He argues that the story of Exodus is the highest, richest, and deepest vision for freedom in human history. It serves as the master story of human freedom and provides the greatest sustained critique of the abuse of power. His contrast between "Paris" and "Sinai" offers a framework for discerning between two kinds of revolution and their different views of human nature, equality, and liberty.
Drawing on the Hebrew and Christian Scriptures, Guinness develops Exodus as the Magna Carta of humanity, with a constructive vision of a morally responsible society of independent free people who are covenanted to each other and to justice, peace, stability, and the common good of the community. This is the model from the past that charts our path to the future. "There are two revolutionary faiths bidding to take the world forward," Guinness writes. "There is no choice facing America and the West that is more urgent and consequential than the choice between Sinai and Paris.
Will the coming generation return to faith in God and to humility, or continue to trust in the all sufficiency of Enlightenment reason, punditry, and technocracy? Will its politics be led by principles or by power?" While Guinness cannot predict our ultimate fate, he warns that we must recognize the crisis of our time and debate the issues openly. As individuals and as a people, we must choose between the revolutions, between faith in God and faith in Reason alone, between freedom and despotism, and between life and death.
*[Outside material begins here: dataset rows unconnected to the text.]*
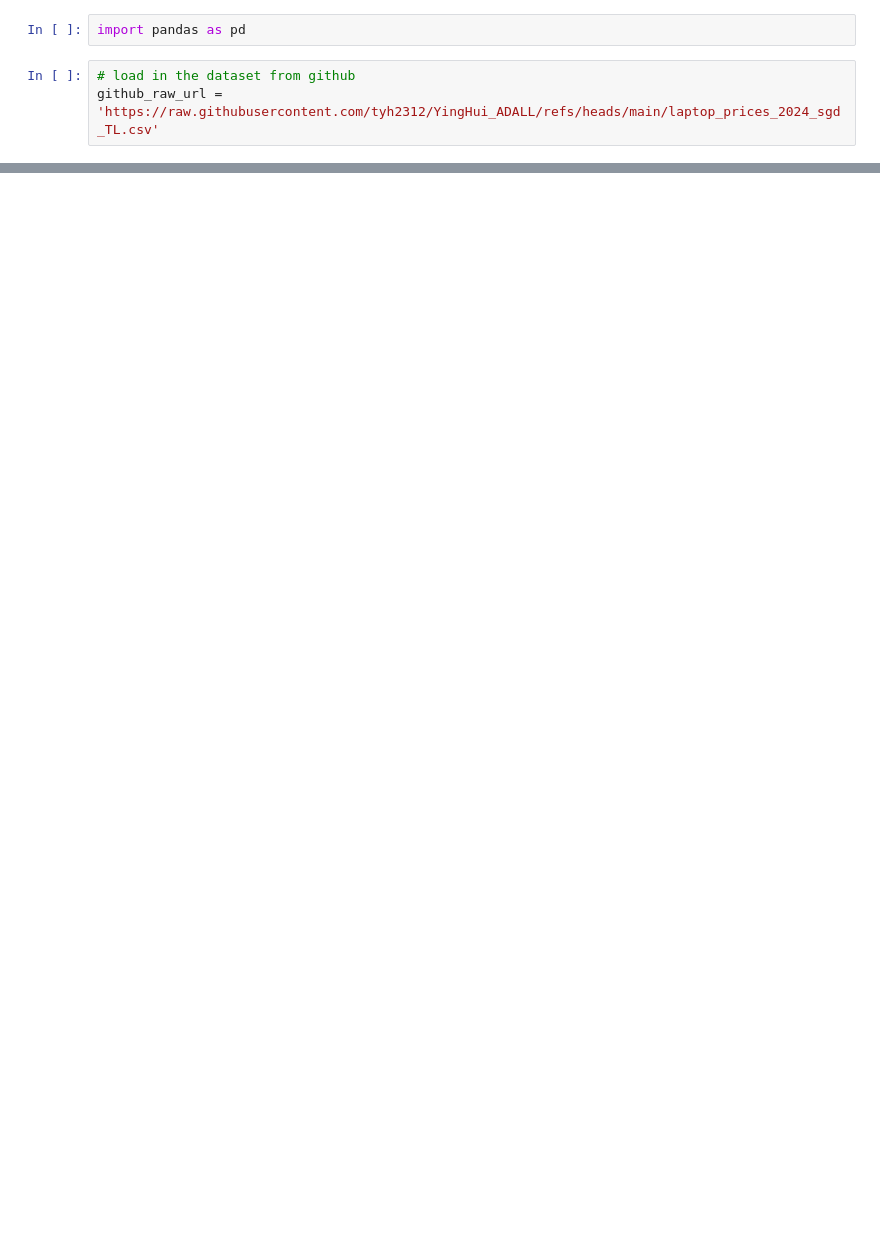
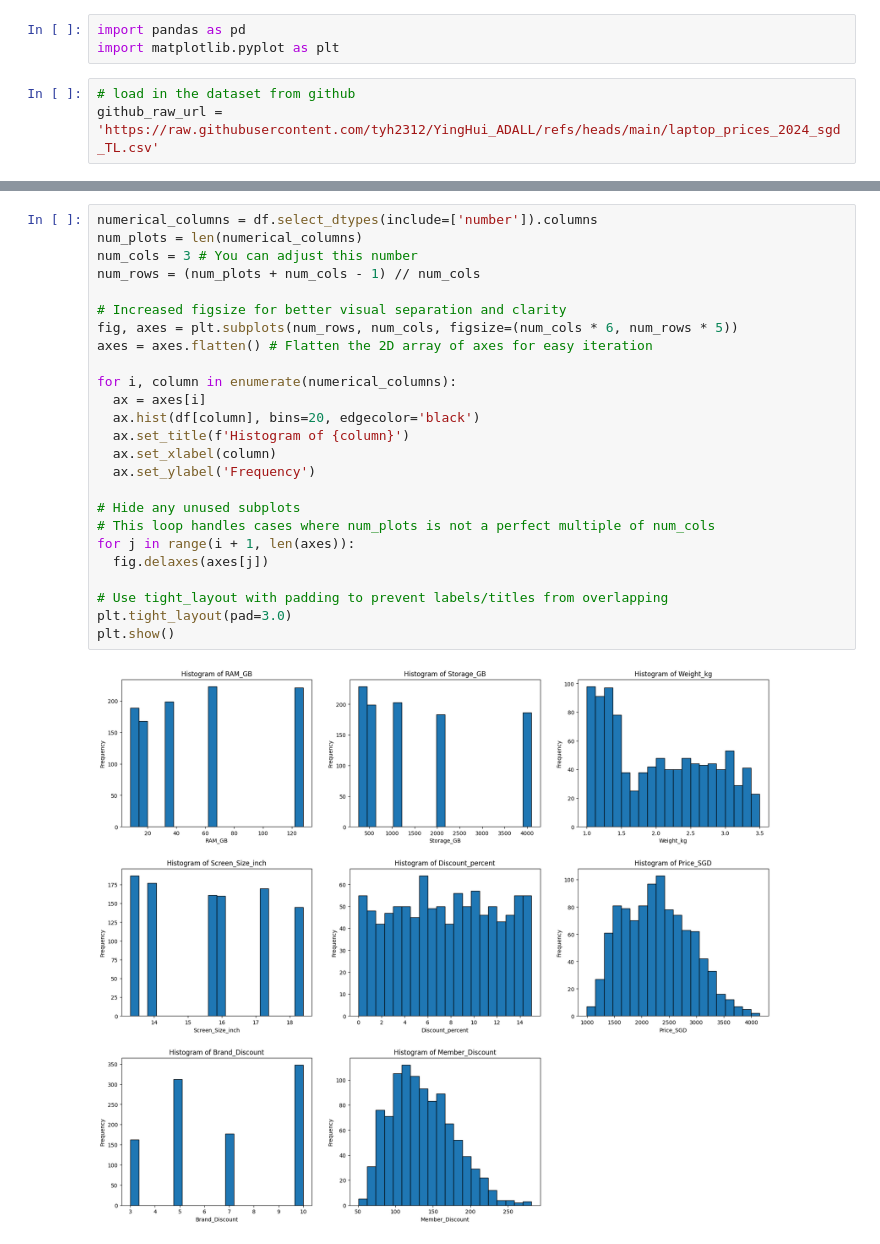
Before and after one commit to tyh2312/YingHui_ADALL, a Jupyter notebook: ADALL_Week2Lab.ipynb, the cells around one changed output, grey strips where cells are left out. Cells and saved outputs as stored; diff of their text form; blank space fills up the shorter version.

Commit message:
Generated charts using Gen AI prompts

```diff
--- a/ADALL_Week2Lab.ipynb
+++ b/ADALL_Week2Lab.ipynb
@@ -2,6 +2,7 @@
 <a href="https://colab.research.google.com/github/tyh2312/YingHui_ADALL/blob/main/ADALL_Week2Lab.ipynb" target="_parent"><img src="https://colab.research.google.com/assets/colab-badge.svg" alt="Open In Colab"/></a>
 # %%
 import pandas as pd
+import matplotlib.pyplot as plt
 # %%
 # load in the dataset from github
 github_raw_url = 'https://raw.githubusercontent.com/tyh2312/YingHui_ADALL/refs/heads/main/laptop_prices_2024_sgd_TL.csv'
@@ -27,3 +28,30 @@ Successfully loaded data from GitHub!
 | 432 | Dell | Alienware M15 | AMD Ryzen 9 8900HX | NVIDIA RTX 4070 | 8 | SSD | 512 | False | 1.07 | ... |
 | 569 | HP | Omen 15 | Intel i7-14800H | NVIDIA RTX 4080 | 128 | SSD | 256 | True | 1.22 | ... |
 | 956 | Microsoft | Surface Pro 8 | Intel Core Ultra 7 15500H | NVIDIA RTX 4070 | 64 | SSD | 1024 | False | 3.31 | ... |
+# %%
+numerical_columns = df.select_dtypes(include=['number']).columns
+num_plots = len(numerical_columns)
+num_cols = 3 # You can adjust this number
+num_rows = (num_plots + num_cols - 1) // num_cols
+
+# Increased figsize for better visual separation and clarity
+fig, axes = plt.subplots(num_rows, num_cols, figsize=(num_cols * 6, num_rows * 5))
+axes = axes.flatten() # Flatten the 2D array of axes for easy iteration
+
+for i, column in enumerate(numerical_columns):
+  ax = axes[i]
+  ax.hist(df[column], bins=20, edgecolor='black')
+  ax.set_title(f'Histogram of {column}')
+  ax.set_xlabel(column)
+  ax.set_ylabel('Frequency')
+
+# Hide any unused subplots
+# This loop handles cases where num_plots is not a perfect multiple of num_cols
+for j in range(i + 1, len(axes)):
+  fig.delaxes(axes[j])
+
+# Use tight_layout with padding to prevent labels/titles from overlapping
+plt.tight_layout(pad=3.0)
+plt.show()
+# %% [output]
+[figure, added]
```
Os Guinness was born in China and educated in England. He did undergraduate studies at the University of London and postgraduate work at Oriel College, Oxford, where he earned a D.Phil in the social sciences. Formerly a guest scholar at the Woodrow Wilson Center for International Studies and Visiting Fellow at the Brookings Institution, Os is currently Senior Fellow at the Trinity Forum in McLean, Virginia. Widely traveled, he has written or edited more than twenty books, including "The American Hour," "Time for Truth, "and "The Call," He makes his home in northern Virginia. ý"From the Hardc
- :introduction: Upside Down Or Right Way Up?
- 1. I Will Be Who I Will Be—the Great Revelation
- 2. Like The Absolutely Unlike—the Great Declaration
- 3. East Of Eden—the Great Alienation
- 4. Let My People Go—the Great Liberation
- 5. Set Free To Live Free Together—the Great Constitution
- 6. Passing It On—the Great Transmission
- 7. Putting Wrong Right—the Great Restoration
- Part One—the "paris Way"
- 8. Putting Wrong Right—the Great Restoration
- Part Two—the "sinai Way"
- Conclusion: A New, New Birth Of Freedom?